_Exercise brief_.
Search term "visual": please copy every line of the records below that contains it.

_Itemized modification records_.
============================================================
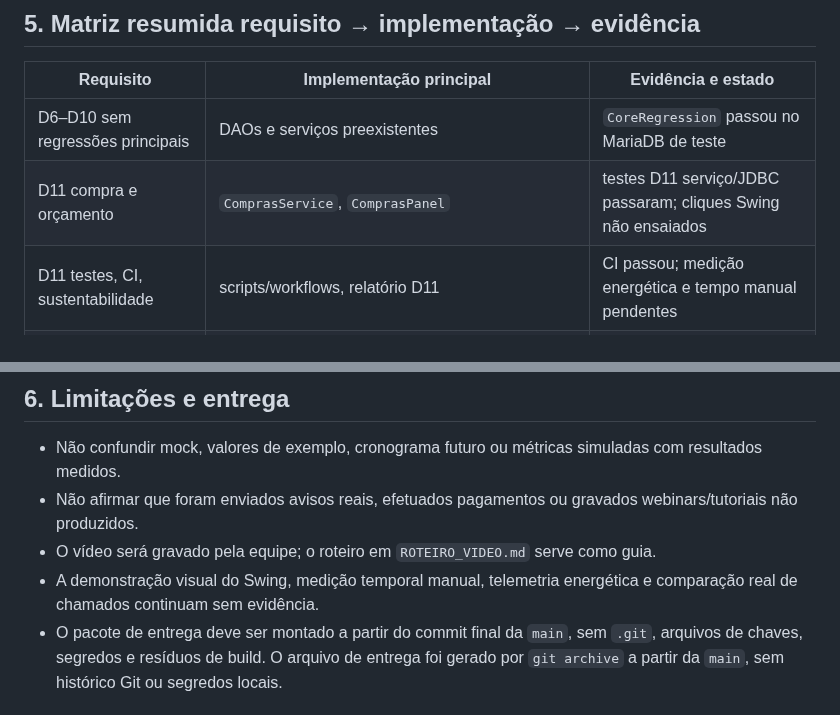
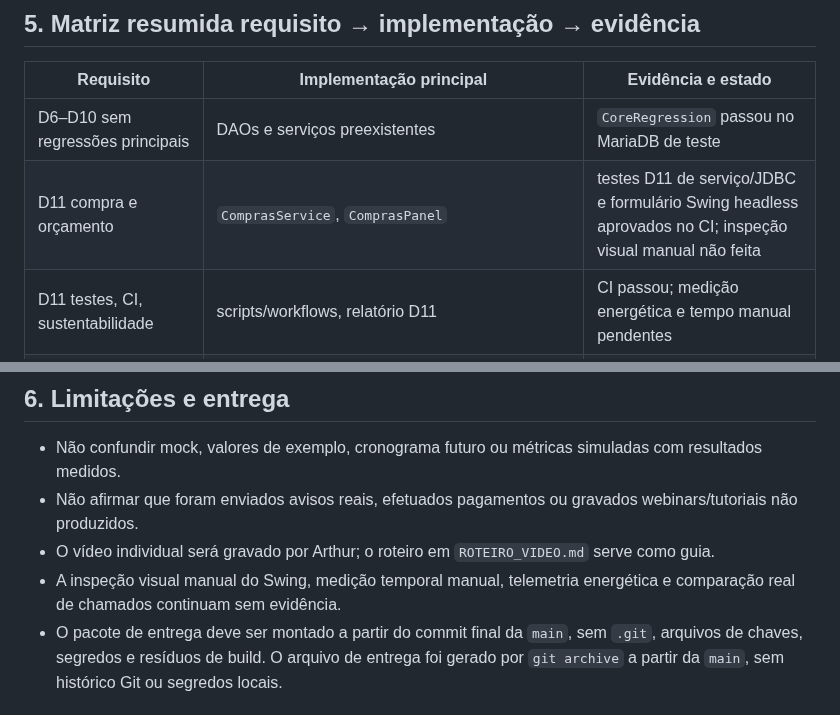
Before and after one commit to athr-ocean/autobotz-motors, a Markdown page: RELATORIO_GERAL_RODADA2.md, 2 parts joined by grey strips. Drawn GitHub-style.

Commit message:
docs: concilia evidências finais e remove status desatualizados

```diff
--- a/RELATORIO_GERAL_RODADA2.md
+++ b/RELATORIO_GERAL_RODADA2.md
@@ -60,7 +60,7 @@ As verificações acima não equivalem à certificação de produção. A interf
 | Requisito | Implementação principal | Evidência e estado |
 |---|---|---|
 | D6–D10 sem regressões principais | DAOs e serviços preexistentes | `CoreRegression` passou no MariaDB de teste |
-| D11 compra e orçamento | `ComprasService`, `ComprasPanel` | testes D11 serviço/JDBC passaram; cliques Swing não ensaiados |
+| D11 compra e orçamento | `ComprasService`, `ComprasPanel` | testes D11 de serviço/JDBC e formulário Swing headless aprovados no CI; inspeção visual manual não feita |
 | D11 testes, CI, sustentabilidade | scripts/workflows, relatório D11 | CI passou; medição energética e tempo manual pendentes |
 | D12 planos, assinatura, transações e simulador Swing | `AssinaturaDAO`, `AssinaturaService`, `SimuladorPlanosPanel` | testes de serviço/JDBC anteriores e novo teste headless; projeções simuladas |
 | D13 contratos, hash-chain e PoC | `ContratoService`, `LedgerContratoDAO` | testes offline/JDBC passaram; API e pagamento simulados |
@@ -73,8 +73,8 @@ As verificações acima não equivalem à certificação de produção. A interf
 
 - Não confundir mock, valores de exemplo, cronograma futuro ou métricas simuladas com resultados medidos.
 - Não afirmar que foram enviados avisos reais, efetuados pagamentos ou gravados webinars/tutoriais não produzidos.
-- O vídeo será gravado pela equipe; o roteiro em `ROTEIRO_VIDEO.md` serve como guia.
-- A demonstração visual do Swing, medição temporal manual, telemetria energética e comparação real de chamados continuam sem evidência.
+- O vídeo individual será gravado por Arthur; o roteiro em `ROTEIRO_VIDEO.md` serve como guia.
+- A inspeção visual manual do Swing, medição temporal manual, telemetria energética e comparação real de chamados continuam sem evidência.
 - O pacote de entrega deve ser montado a partir do commit final da `main`, sem `.git`, arquivos de chaves, segredos e resíduos de build. O arquivo de entrega foi gerado por `git archive` a partir da `main`, sem histórico Git ou segredos locais.
 
 ## 7. Complemento de aceite documental e de interface (29/10/2026)
```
============================================================
_Task answer_.
+| D11 compra e orçamento | `ComprasService`, `ComprasPanel` | testes D11 de serviço/JDBC e formulário Swing headless aprovados no CI; inspeção visual manual não feita |
-- A demonstração visual do Swing, medição temporal manual, telemetria energética e comparação real de chamados continuam sem evidência.
+- A inspeção visual manual do Swing, medição temporal manual, telemetria energética e comparação real de chamados continuam sem evidência.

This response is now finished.